Are you sure from IVDR perspective ?
You being “SURE”, or your company thinks their Devices have SOA does not help as it needs to be “Documented” to get an OK from Notified Bodies going forward.
If you have Diagnostics in Europe and as they fall into EU IVDR, this new regulation mentions the term “State-of-Art” a few times.
Most of the Companies did not have to deal with SOA in the past and from a commercial perspective, SOA is more marketing buzzword than a scientific term to most manufacturers and their members.
What does “State-of-the-Art” actually mean?
While the EU IVDR does not define state of the art, ISO 14971:2012 defines it to some extent. 14971 is a medical device risk management international standard (most manufacturers know this standard well) and it outlines state-of-the-art as “best practices as used in other devices of the same or similar type.”
A joint working group involved in revising ISO 14971 and ISO/IEC CD Guide 63 proposed the definition for state-of-the-art:
“Developed stage of technical capability at a given time as regards products, processes and services, based on the relevant consolidated findings of science, technology and experience.”
And this add-on note is also attached which clarifies this a bit:
“State-of-the-art embodies what is currently and generally accepted as good practice. The state of the art does not necessarily imply the most technologically advanced solution.”
So, think SOA as “a current state of all competitive treatment options.”
Why SOA is important during Clinical Evaluation?
SOA provides the “Context” in which a manufacturer (and of course Notified Bodies) can review and assess safety/performance of a diagnostic. This leads to determining the acceptability of it’s benefits and risks by comparing with other Therapeutic (not just with other Products) Options

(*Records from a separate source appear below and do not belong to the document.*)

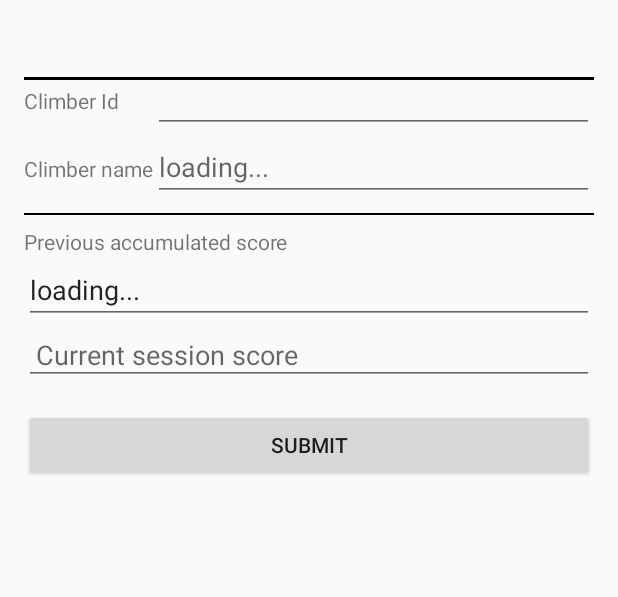
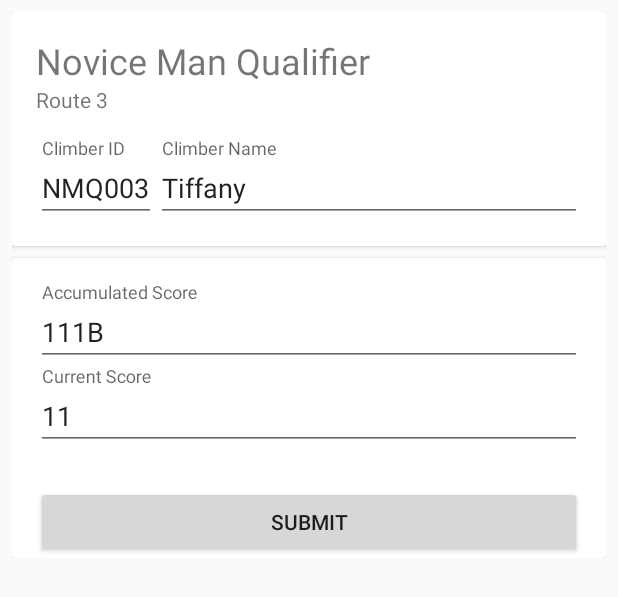
Before and after one commit to leedongwei/CRIMP, an Android app: the layout fragment_score.xml on its own in the app's theme, with its tools: preview values and no code run, on a phone screen of 412 x 824 dp. Shown: the top 597 px of the screen. Run offline under Robolectric (Android 15) with nearby library versions, the phone set to English and light mode, and no system bars.

Commit message:
Change QR code decoding area to use the same area as preview surface rather than the entire camera capture. Slightly tweak the values for determining optimal preview surface. Change score fragment UI.

```diff
--- a/judge/android/CRIMP/app/build.gradle
+++ b/judge/android/CRIMP/app/build.gradle
@@ -39,6 +39,7 @@ dependencies {
     compile fileTree(include: ['*.jar'], dir: 'libs')
     //compile 'com.android.support:multidex:1.0.0'
     compile 'com.android.support:appcompat-v7:23.1.0'
+    compile 'com.android.support:cardview-v7:23.1.0'
     //compile 'com.google.android.gms:play-services:7.3.0'
     compile 'com.android.support:design:23.1.1'
     compile 'com.octo.android.robospice:robospice:1.4.14'
--- a/judge/android/CRIMP/app/src/main/java/com/nusclimb/live/crimp/hello/scan/DecodeHandler.java
+++ b/judge/android/CRIMP/app/src/main/java/com/nusclimb/live/crimp/hello/scan/DecodeHandler.java
@@ -40,12 +40,14 @@ public class DecodeHandler extends Handler{
     private final String PREFIX;	// Magic string to check if QR Code is valid
 
     private Handler mainThreadHandler;
+    private final Point transparentResolution;
     private final MultiFormatReader multiFormatReader;  // ZXing stuff. For decoding QR code.
     private boolean running;
 
-    DecodeHandler(Handler mainThreadHandler, String qrPrefix) {
+    DecodeHandler(Handler mainThreadHandler, String qrPrefix, Point transparentResolution) {
         PREFIX = qrPrefix;
         this.mainThreadHandler = mainThreadHandler;
+        this.transparentResolution = transparentResolution;
         running = true;
 
         // Instantiating the decoder.
@@ -153,7 +155,7 @@ public class DecodeHandler extends Handler{
      */
     private PlanarYUVLuminanceSource buildLuminanceSource(byte[] data, int width, int height) {
 
-        Rect rect = new Rect(0, 0, width, height);
+        Rect rect = new Rect(0, 0, transparentResolution.y, height);
 
         // Go ahead and assume it's YUV rather than die.
         return new PlanarYUVLuminanceSource(data, width, height, rect.left, rect.top,
--- a/judge/android/CRIMP/app/src/main/java/com/nusclimb/live/crimp/hello/scan/DecodeThread.java
+++ b/judge/android/CRIMP/app/src/main/java/com/nusclimb/live/crimp/hello/scan/DecodeThread.java
@@ -27,12 +27,14 @@ class DecodeThread extends Thread{
 
     private DecodeHandler mDecodeHandler;
     private Handler mainThreadHandler;
+    private Point transparentResolution;
 
     private final String PREFIX;	// Magic string to check if QR Code is valid
 
-    public DecodeThread(Handler mainThreadHandler, String qrPrefix){
+    public DecodeThread(Handler mainThreadHandler, String qrPrefix, Point transparentResolution){
         this.mainThreadHandler = mainThreadHandler;
         PREFIX = qrPrefix;
+        this.transparentResolution = transparentResolution;
         if (DEBUG) Log.d(TAG, "DecodeThread constructed.");
     }
 
@@ -40,7 +42,7 @@ class DecodeThread extends Thread{
     public void run(){
         if (DEBUG) Log.d(TAG, "DecodeThread begin running");
         Looper.prepare();
-        mDecodeHandler = new DecodeHandler(mainThreadHandler, PREFIX);
+        mDecodeHandler = new DecodeHandler(mainThreadHandler, PREFIX, transparentResolution);
         Message message = Message.obtain(mainThreadHandler, R.id.decode_handler_constructed);
         message.sendToTarget();
         Looper.loop();
--- a/judge/android/CRIMP/app/src/main/java/com/nusclimb/live/crimp/hello/score/scoremodule/TopBonus2Scoring.java
+++ b/judge/android/CRIMP/app/src/main/java/com/nusclimb/live/crimp/hello/score/scoremodule/TopBonus2Scoring.java
@@ -2,6 +2,7 @@ package com.nusclimb.live.crimp.hello.score.scoremodule;
 
 import android.app.Activity;
 import android.content.Context;
+import android.media.Image;
 import android.os.Bundle;
 import android.os.Vibrator;
 import android.util.Log;
@@ -9,6 +10,7 @@ import android.view.LayoutInflater;
 import android.view.View;
 import android.view.ViewGroup;
 import android.widget.Button;
+import android.widget.ImageButton;
 import android.widget.TextView;
 
 import com.nusclimb.live.crimp.R;
@@ -25,7 +27,7 @@ public class TopBonus2Scoring extends ScoringModule implements View.OnClickListe
     private Button mBonusOneButton;
     private Button mBonusTwoButton;
     private Button mTopButton;
-    private Button mBackspaceButton;
+    private ImageButton mBackspaceButton;
 
     private String currentScore = null;
     private String accumulatedScore = null;
@@ -62,7 +64,7 @@ public class TopBonus2Scoring extends ScoringModule implements View.OnClickListe
         mBonusOneButton = (Button) rootView.findViewById(R.id.scoring_b1_button);
         mBonusTwoButton = (Button) rootView.findViewById(R.id.scoring_b2_button);
         mTopButton = (Button) rootView.findViewById(R.id.scoring_t_button);
-        mBackspaceButton = (Button) rootView.findViewById(R.id.scoring_backspace_button);
+        mBackspaceButton = (ImageButton) rootView.findViewById(R.id.scoring_backspace_button);
 
         mBonusOneButton.setOnClickListener(this);
         mBonusTwoButton.setOnClickListener(this);
--- a/judge/android/CRIMP/app/src/main/java/com/nusclimb/live/crimp/hello/score/scoremodule/TopBonusScoring.java
+++ b/judge/android/CRIMP/app/src/main/java/com/nusclimb/live/crimp/hello/score/scoremodule/TopBonusScoring.java
@@ -9,6 +9,7 @@ import android.view.LayoutInflater;
 import android.view.View;
 import android.view.ViewGroup;
 import android.widget.Button;
+import android.widget.ImageButton;
 import android.widget.TextView;
 
 import com.nusclimb.live.crimp.R;
@@ -26,7 +27,7 @@ public class TopBonusScoring extends ScoringModule implements View.OnClickListen
     private Button mPlusOneButton;
     private Button mBonusButton;
     private Button mTopButton;
-    private Button mBackspaceButton;
+    private ImageButton mBackspaceButton;
 
     private String currentScore = null;
     private String accumulatedScore = null;
@@ -64,7 +65,7 @@ public class TopBonusScoring extends ScoringModule implements View.OnClickListen
         mPlusOneButton = (Button) rootView.findViewById(R.id.scoring_plus_one_button);
         mBonusButton = (Button) rootView.findViewById(R.id.scoring_b_button);
         mTopButton = (Button) rootView.findViewById(R.id.scoring_t_button);
-        mBackspaceButton = (Button) rootView.findViewById(R.id.scoring_backspace_button);
+        mBackspaceButton = (ImageButton) rootView.findViewById(R.id.scoring_backspace_button);
 
         mBackspaceButton.setOnClickListener(this);
         mBonusButton.setOnClickListener(this);
--- a/judge/android/CRIMP/app/src/main/res/layout/activity_hello.xml
+++ b/judge/android/CRIMP/app/src/main/res/layout/activity_hello.xml
@@ -5,7 +5,7 @@
     android:id="@+id/main_content"
     android:layout_width="match_parent"
     android:layout_height="match_parent"
-    android:background="@color/indigo_200"
+    android:background="@color/grey_300"
     android:fitsSystemWindows="true"
     tools:context="com.nusclimb.live.crimp.hello.HelloActivity">
 
--- a/judge/android/CRIMP/app/src/main/res/layout/fragment_scan.xml
+++ b/judge/android/CRIMP/app/src/main/res/layout/fragment_scan.xml
@@ -9,7 +9,8 @@
     app:layout_behavior="@string/appbar_scrolling_view_behavior">
     <RelativeLayout
         android:layout_width="match_parent"
-        android:layout_height="match_parent">
+        android:layout_height="match_parent"
+        android:paddingBottom="8dp">
 
         <FrameLayout android:id="@+id/scan_frame"
             android:layout_width="match_parent"
@@ -26,7 +27,7 @@
             android:layout_below="@id/scan_transparent"
             android:layout_width="match_parent"
             android:layout_height="wrap_content"
-            android:background="@color/indigo_200">
+            android:background="@color/grey_300">
 
             <EditText
                 android:id="@+id/scan_category_id_edit"
@@ -97,7 +98,6 @@
                 android:layout_height="wrap_content"
                 android:layout_marginRight="8dp"
                 android:layout_marginLeft="8dp"
-                android:layout_marginBottom="16dp"
                 android:text="@string/scan_fragment_next"
                 android:onClick="scanNext"
                 android:enabled="false"/>
--- a/judge/android/CRIMP/app/src/main/res/layout/fragment_score.xml
+++ b/judge/android/CRIMP/app/src/main/res/layout/fragment_score.xml
@@ -3,128 +3,165 @@
     xmlns:android="http://schemas.android.com/apk/res/android"
     xmlns:app="http://schemas.android.com/apk/res-auto"
     xmlns:tools="http://schemas.android.com/tools"
-    tools:context="com.nusclimb.live.crimp.hello.HelloActivity"
+    tools:context="com.nusclimb.live.crimp.hello.score.ScoreFragment"
     android:layout_width="match_parent"
     android:layout_height="match_parent"
     app:layout_behavior="@string/appbar_scrolling_view_behavior">
 
-    <RelativeLayout xmlns:android="http://schemas.android.com/apk/res/android"
-        android:padding="16dp"
+    <RelativeLayout
         android:layout_width="match_parent"
-        android:layout_height="match_parent" >
+        android:layout_height="match_parent"
+        android:padding="8dp">
+
+        <android.support.v7.widget.CardView
+            android:id="@+id/score_info_card"
+            android:layout_width="match_parent"
+            android:layout_height="wrap_content"
+            android:layout_marginBottom="8dp">
+
+            <RelativeLayout
+                android:layout_width="match_parent"
+                android:layout_height="wrap_content">
 
                 <TextView
-            android:id="@+id/scoring_route_text"
+                    android:id="@+id/score_category_text"
                     android:layout_width="match_parent"
                     android:layout_height="wrap_content"
-            android:textSize="20sp"
-            android:layout_alignParentTop="true"/>
+                    android:textSize="24sp"
+                    android:layout_marginTop="16dp"
+                    android:layout_marginLeft="16dp"
+                    android:layout_marginRight="16dp"
+                    android:layout_alignParentTop="true"
+                    tools:text="Novice Man Qualifier"/>
 
-        <View
-            android:layout_width="fill_parent"
-            android:layout_height="2dp"
-            android:layout_marginTop="8dp"
-            android:layout_marginBottom="8dp"
-            android:background="@color/black"
-            android:layout_below="@id/scoring_route_text"/>
+                <TextView
+                    android:id="@+id/score_route_text"
+                    android:layout_width="match_parent"
+                    android:layout_height="wrap_content"
+                    android:textSize="14sp"
+                    android:layout_marginLeft="16dp"
+                    android:layout_marginRight="16dp"
+                    android:layout_below="@id/score_category_text"
+                    tools:text="Route 3"/>
 
-        <TableLayout android:id="@+id/scoring_climber_info"
-            android:layout_width="fill_parent"
-            android:layout_height="wrap_content"
-            android:layout_below="@id/scoring_route_text"
-            android:stretchColumns="1"
-            android:shrinkColumns="1" >
-
-            <TableRow >
-                <TextView
-                    android:id="@+id/scoring_climber_id_text"
-                    android:text="Climber Id" />
+                <android.support.design.widget.TextInputLayout
+                    android:id="@+id/score_climberId_til"
+                    android:layout_alignParentLeft="true"
+                    android:layout_below="@id/score_route_text"
+                    android:layout_marginTop="16dp"
+                    android:layout_marginLeft="16dp"
+                    android:layout_width="wrap_content"
+                    android:layout_height="wrap_content">
 
                     <EditText
-                    android:id="@+id/scoring_climber_id_edit"
+                        android:id="@+id/score_climberId_edit"
+                        android:layout_width="80dp"
+                        android:layout_height="wrap_content"
+                        android:hint="Climber ID"
+                        tools:text="NMQ003"
+                        android:layout_marginBottom="16dp"
                         android:clickable="false"
                         android:cursorVisible="false"
                         android:focusable="false"
-                    android:focusableInTouchMode="false" />
-            </TableRow>
+                        android:focusableInTouchMode="false"/>
 
-            <TableRow >
-                <TextView
-                    android:id="@+id/scoring_climber_name_text"
-                    android:text="Climber name" />
+                </android.support.design.widget.TextInputLayout>
+
+                <android.support.design.widget.TextInputLayout
+                    android:id="@+id/score_climberName_til"
+                    android:layout_toRightOf="@id/score_climberId_til"
+                    android:layout_below="@id/score_route_text"
+                    android:layout_marginTop="16dp"
+                    android:layout_marginRight="16dp"
+                    android:layout_width="match_parent"
+                    android:layout_height="wrap_content">
 
                     <EditText
-                    android:id="@+id/scoring_climber_name_edit"
+                        android:id="@+id/score_climberName_edit"
+                        android:layout_width="match_parent"
                         android:layout_height="wrap_content"
+                        android:hint="Climber Name"
+                        tools:text="Tiffany"
                         android:clickable="false"
                         android:cursorVisible="false"
                         android:focusable="false"
                         android:focusableInTouchMode="false"
-                    android:hint="loading..."/>
-            </TableRow>
+                        android:layout_marginBottom="16dp"/>
 
-        </TableLayout>
+                </android.support.design.widget.TextInputLayout>
 
-        <View
-            android:id="@+id/scoring_divider"
-            android:layout_width="fill_parent"
-            android:layout_height="1dp"
-            android:layout_marginTop="8dp"
-            android:layout_marginBottom="8dp"
-            android:background="@color/black"
-            android:layout_below="@id/scoring_climber_info"/>
+            </RelativeLayout>
+        </android.support.v7.widget.CardView>
 
-        <LinearLayout android:id="@+id/scoring_root"
+        <android.support.v7.widget.CardView android:id="@+id/score_score_card"
             android:layout_width="match_parent"
             android:layout_height="wrap_content"
-            android:layout_below="@id/scoring_divider"
-            android:orientation="vertical" >
+            android:layout_below="@id/score_info_card">
 
-            <TextView
-                android:id="@+id/scoring_old_score_text"
-                android:layout_width="fill_parent"
-                android:layout_height="wrap_content"
-                android:text="Previous accumulated score" />
+            <RelativeLayout
+                android:layout_width="match_parent"
+                android:layout_height="wrap_content">
+
+                <android.support.design.widget.TextInputLayout
+                    android:id="@+id/score_accumulated_til"
+                    android:layout_alignParentTop="true"
+                    android:layout_marginTop="16dp"
+                    android:layout_width="match_parent"
+                    android:layout_height="wrap_content">
 
                     <EditText
-                android:id="@+id/scoring_score_history_edit"
-                android:layout_width="fill_parent"
+                        android:id="@+id/score_accumulated_edit"
+                        android:layout_width="match_parent"
                         android:layout_height="wrap_content"
+                        android:layout_marginLeft="16dp"
+                        android:layout_marginRight="16dp"
+                        android:hint="Accumulated Score"
                         android:clickable="false"
                         android:cursorVisible="false"
                         android:focusable="false"
                         android:focusableInTouchMode="false"
-                android:text="loading..."/>
+                        tools:text="111B"/>
+
+                </android.support.design.widget.TextInputLayout>
+
+                <android.support.design.widget.TextInputLayout
+                    android:id="@+id/score_current_til"
+                    android:layout_below="@id/score_accumulated_til"
+                    android:layout_width="match_parent"
+                    android:layout_height="wrap_content">
 
                     <EditText
-                android:id="@+id/scoring_score_current_edit"
-                android:layout_width="fill_parent"
+                        android:id="@+id/score_current_edit"
+                        android:layout_width="match_parent"
                         android:layout_height="wrap_content"
-                android:padding="8dp"
-                android:hint="Current session score"
+                        android:layout_marginLeft="16dp"
+                        android:layout_marginRight="16dp"
+                        android:layout_marginBottom="16dp"
+                        android:hint="Current Score"
                         android:clickable="false"
-                android:cursorVisible="false"
                         android:focusable="false"
-                android:focusableInTouchMode="false" />
+                        android:focusableInTouchMode="false"
+                        tools:text="11"/>
 
-        </LinearLayout>
+                </android.support.design.widget.TextInputLayout>
 
-        <LinearLayout android:id="@+id/scoring_score_fragment"
+                <LinearLayout android:id="@+id/score_score_fragment"
                     android:layout_width="match_parent"
                     android:layout_height="wrap_content"
                     android:orientation="vertical"
-            android:layout_below="@id/scoring_root">
-
-        </LinearLayout>
+                    android:layout_below="@id/score_current_til"/>
 
                 <Button
-            android:id="@+id/scoring_submit_button"
+                    android:id="@+id/score_submit_button"
                     android:layout_width="match_parent"
                     android:layout_height="wrap_content"
-            android:layout_below="@id/scoring_score_fragment"
-            android:layout_marginTop="16dp"
+                    android:layout_below="@id/score_score_fragment"
+                    android:layout_marginTop="8dp"
+                    android:layout_marginLeft="16dp"
+                    android:layout_marginRight="16dp"
                     android:onClick="scoreSubmit"
                     android:text="submit" />
-
+            </RelativeLayout>
+        </android.support.v7.widget.CardView>
     </RelativeLayout>
 </android.support.v4.widget.NestedScrollView>
```
Also changed, not shown: judge/android/CRIMP/app/src/main/java/com/nusclimb/live/crimp/hello/HelloActivity.java (+10 -1 lines), judge/android/CRIMP/app/src/main/java/com/nusclimb/live/crimp/hello/scan/ScanFragment.java (+12 -4 lines), judge/android/CRIMP/app/src/main/java/com/nusclimb/live/crimp/hello/score/ScoreFragment.java (+21 -16 lines), judge/android/CRIMP/app/src/main/res/layout/fragment_top_bonus2_scoring.xml (+14 -8 lines), judge/android/CRIMP/app/src/main/res/layout/fragment_top_bonus_scoring.xml (+14 -8 lines), judge/android/CRIMP/app/src/main/res/drawable-hdpi/ic_keyboard_backspace_black_24dp.png (added), judge/android/CRIMP/app/src/main/res/drawable-mdpi/ic_keyboard_backspace_black_24dp.png (added), judge/android/CRIMP/app/src/main/res/drawable-xhdpi/ic_keyboard_backspace_black_24dp.png (added), judge/android/CRIMP/app/src/main/res/drawable-xxhdpi/ic_keyboard_backspace_black_24dp.png (added), judge/android/CRIMP/app/src/main/res/drawable-xxxhdpi/ic_keyboard_backspace_black_24dp.png (added), 1 other file. Lines whose indentation alone changed are shown as unchanged.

Most manufacturers are doing this in isolation. Please note that SOA is central to the entire Clinical Evaluation. SOA helps in:
- Providing a baseline for Risk Management that to be followed in your post-marketing as well
- It specifies your Device positioning in overall disease landscape
- If you are depending on Equivalence, it provides criteria for justification to a predicate
- When new Risks arise, SOA forms a baseline for you to decide Risk Benefit Analysis
- Finally, more importantly, it defines framework and endpoints for safety/performance as that helps for new literature inclusion/exclusion, Post marketing and PMPF for new EU IVDR
So as you can see from above, SAO establishes a reference standard that is used throughout the Clinical Evaluation and in Post-marketing as well
What will SOA consist of?
SOA section should include clinical background, medical condition, therapeutic alternates as well as other devices and their performance/ safety profiles. It should also include applicable standards and guidance documents and outline hazards and risk reduction approaches as well
At MakroCare, SOA is lead by our Physician/Clinician teams with assistance from Scientific and Bio-chemists to arrive at right SOA for each device.